*** DATASET EXCERPTS Section Begins ***

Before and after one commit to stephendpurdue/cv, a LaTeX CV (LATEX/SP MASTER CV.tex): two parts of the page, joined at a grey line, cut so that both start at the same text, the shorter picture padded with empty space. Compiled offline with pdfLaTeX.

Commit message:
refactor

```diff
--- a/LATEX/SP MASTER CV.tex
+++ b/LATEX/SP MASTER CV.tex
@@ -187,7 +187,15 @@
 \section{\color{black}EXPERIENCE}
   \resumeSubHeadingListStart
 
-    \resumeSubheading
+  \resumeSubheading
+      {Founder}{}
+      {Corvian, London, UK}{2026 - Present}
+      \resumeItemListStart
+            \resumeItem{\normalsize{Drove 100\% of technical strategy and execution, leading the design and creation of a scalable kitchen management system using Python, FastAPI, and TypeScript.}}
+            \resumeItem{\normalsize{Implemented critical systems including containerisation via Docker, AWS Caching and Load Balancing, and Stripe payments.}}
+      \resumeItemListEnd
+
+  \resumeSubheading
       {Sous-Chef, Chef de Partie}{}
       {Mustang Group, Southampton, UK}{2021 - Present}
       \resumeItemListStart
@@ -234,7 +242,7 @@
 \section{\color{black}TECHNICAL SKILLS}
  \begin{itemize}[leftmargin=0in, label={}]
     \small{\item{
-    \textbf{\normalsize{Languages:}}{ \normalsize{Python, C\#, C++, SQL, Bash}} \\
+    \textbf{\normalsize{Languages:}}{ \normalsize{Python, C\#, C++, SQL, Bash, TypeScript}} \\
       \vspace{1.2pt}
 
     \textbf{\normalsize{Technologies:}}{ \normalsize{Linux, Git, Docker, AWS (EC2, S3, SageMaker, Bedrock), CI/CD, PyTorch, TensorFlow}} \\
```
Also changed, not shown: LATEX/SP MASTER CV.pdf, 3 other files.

*** DATASET EXCERPTS Section Ends ***
*** DATASET EXCERPTS Section Begins ***

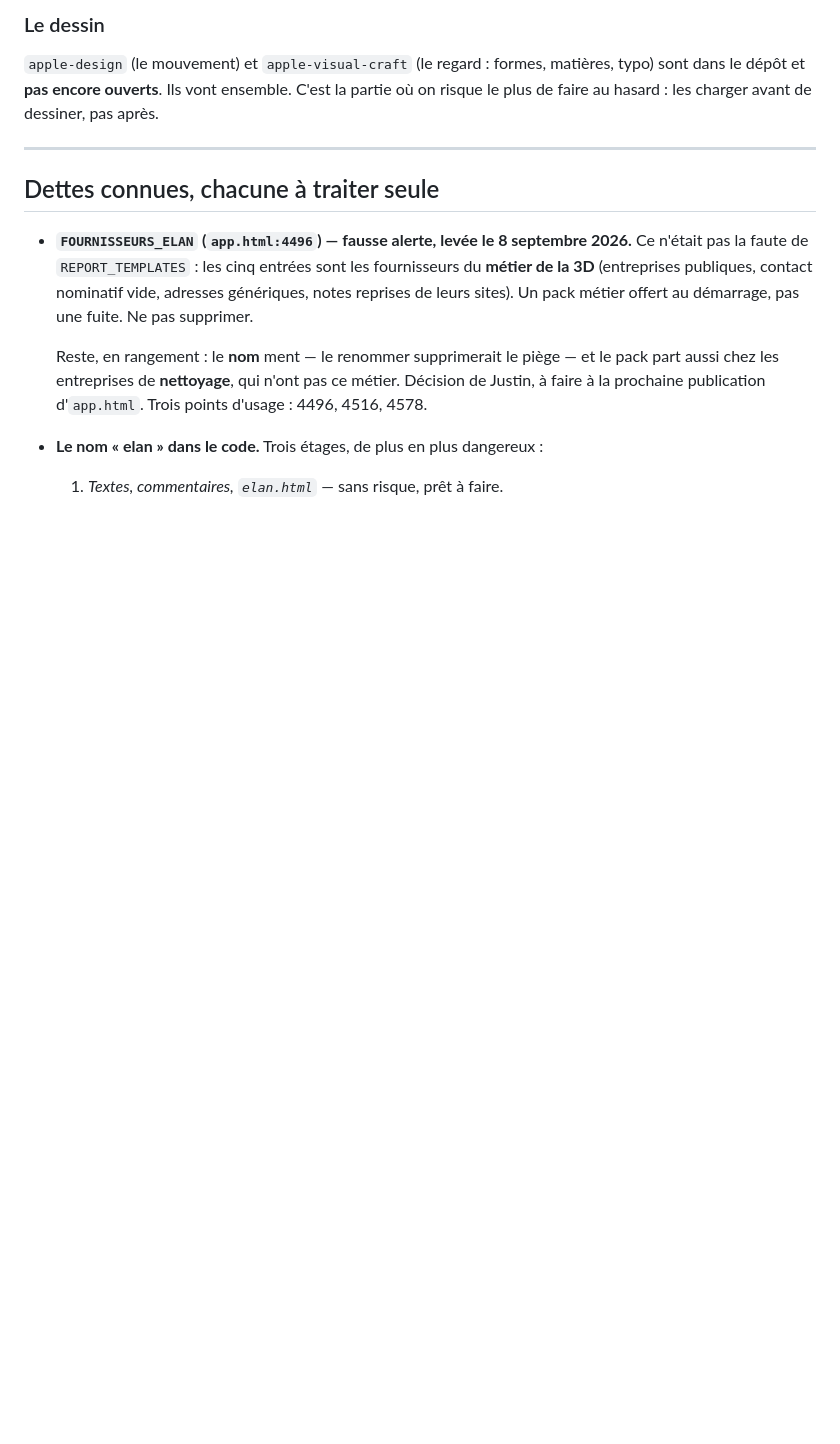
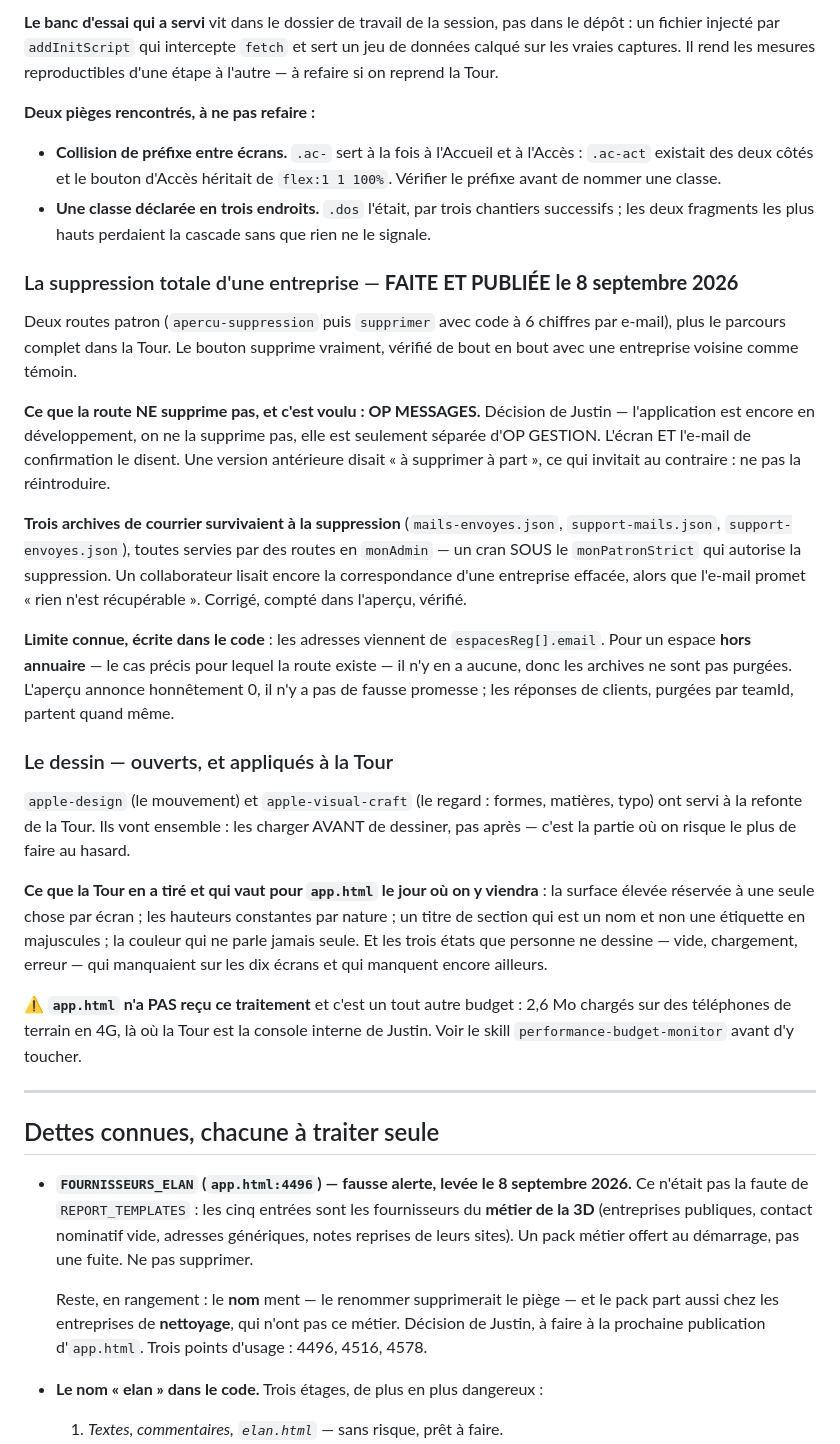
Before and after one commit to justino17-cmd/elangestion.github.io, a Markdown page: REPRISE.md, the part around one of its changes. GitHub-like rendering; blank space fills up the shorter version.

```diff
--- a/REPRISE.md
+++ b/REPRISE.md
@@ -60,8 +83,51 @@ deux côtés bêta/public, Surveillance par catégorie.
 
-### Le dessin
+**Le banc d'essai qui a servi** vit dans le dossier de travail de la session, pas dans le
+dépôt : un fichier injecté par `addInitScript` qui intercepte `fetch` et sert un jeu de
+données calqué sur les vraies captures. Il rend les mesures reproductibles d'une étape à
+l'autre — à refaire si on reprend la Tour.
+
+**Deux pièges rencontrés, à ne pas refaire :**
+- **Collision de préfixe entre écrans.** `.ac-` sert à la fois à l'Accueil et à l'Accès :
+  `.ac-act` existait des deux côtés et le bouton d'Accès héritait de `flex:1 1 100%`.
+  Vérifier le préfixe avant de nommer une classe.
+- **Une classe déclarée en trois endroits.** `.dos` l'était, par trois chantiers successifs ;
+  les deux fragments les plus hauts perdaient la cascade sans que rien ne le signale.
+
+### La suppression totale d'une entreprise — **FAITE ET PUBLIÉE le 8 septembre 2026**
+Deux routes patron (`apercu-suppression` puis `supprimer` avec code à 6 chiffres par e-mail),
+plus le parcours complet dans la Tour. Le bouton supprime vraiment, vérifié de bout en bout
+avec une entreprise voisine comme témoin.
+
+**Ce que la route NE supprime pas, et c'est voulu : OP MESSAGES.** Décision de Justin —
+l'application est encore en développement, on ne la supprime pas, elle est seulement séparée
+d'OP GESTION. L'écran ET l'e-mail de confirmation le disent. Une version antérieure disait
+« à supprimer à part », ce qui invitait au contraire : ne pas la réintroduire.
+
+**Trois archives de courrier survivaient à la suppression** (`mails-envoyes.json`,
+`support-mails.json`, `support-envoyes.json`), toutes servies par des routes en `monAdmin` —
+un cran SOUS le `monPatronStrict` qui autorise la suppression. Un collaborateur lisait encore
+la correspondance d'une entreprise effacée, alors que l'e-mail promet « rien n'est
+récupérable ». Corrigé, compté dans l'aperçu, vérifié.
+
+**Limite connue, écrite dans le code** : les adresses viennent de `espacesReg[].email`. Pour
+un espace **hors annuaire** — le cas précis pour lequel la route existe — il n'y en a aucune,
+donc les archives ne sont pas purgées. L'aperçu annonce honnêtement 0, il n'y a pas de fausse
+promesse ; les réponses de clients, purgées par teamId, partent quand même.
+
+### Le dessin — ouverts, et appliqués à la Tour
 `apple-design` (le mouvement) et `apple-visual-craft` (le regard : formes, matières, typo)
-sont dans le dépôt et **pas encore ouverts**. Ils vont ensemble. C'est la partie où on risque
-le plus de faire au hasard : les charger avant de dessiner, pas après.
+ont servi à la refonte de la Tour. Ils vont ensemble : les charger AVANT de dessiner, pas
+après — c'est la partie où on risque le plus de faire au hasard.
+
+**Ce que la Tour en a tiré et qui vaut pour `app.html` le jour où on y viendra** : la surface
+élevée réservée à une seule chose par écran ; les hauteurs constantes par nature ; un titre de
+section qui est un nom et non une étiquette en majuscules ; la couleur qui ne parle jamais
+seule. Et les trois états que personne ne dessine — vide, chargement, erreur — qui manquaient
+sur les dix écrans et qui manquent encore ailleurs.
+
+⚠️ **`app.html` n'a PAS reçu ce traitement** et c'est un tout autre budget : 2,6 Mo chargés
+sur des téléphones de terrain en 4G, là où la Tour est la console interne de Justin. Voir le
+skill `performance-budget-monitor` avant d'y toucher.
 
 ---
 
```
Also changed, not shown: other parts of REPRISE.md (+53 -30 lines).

*** DATASET EXCERPTS Section Ends ***

From the records, copy every line that has the string "Tour" in it.

+l'autre — à refaire si on reprend la Tour.
+plus le parcours complet dans la Tour. Le bouton supprime vraiment, vérifié de bout en bout
+### Le dessin — ouverts, et appliqués à la Tour
+ont servi à la refonte de la Tour. Ils vont ensemble : les charger AVANT de dessiner, pas
+**Ce que la Tour en a tiré et qui vaut pour `app.html` le jour où on y viendra** : la surface
+sur des téléphones de terrain en 4G, là où la Tour est la console interne de Justin. Voir le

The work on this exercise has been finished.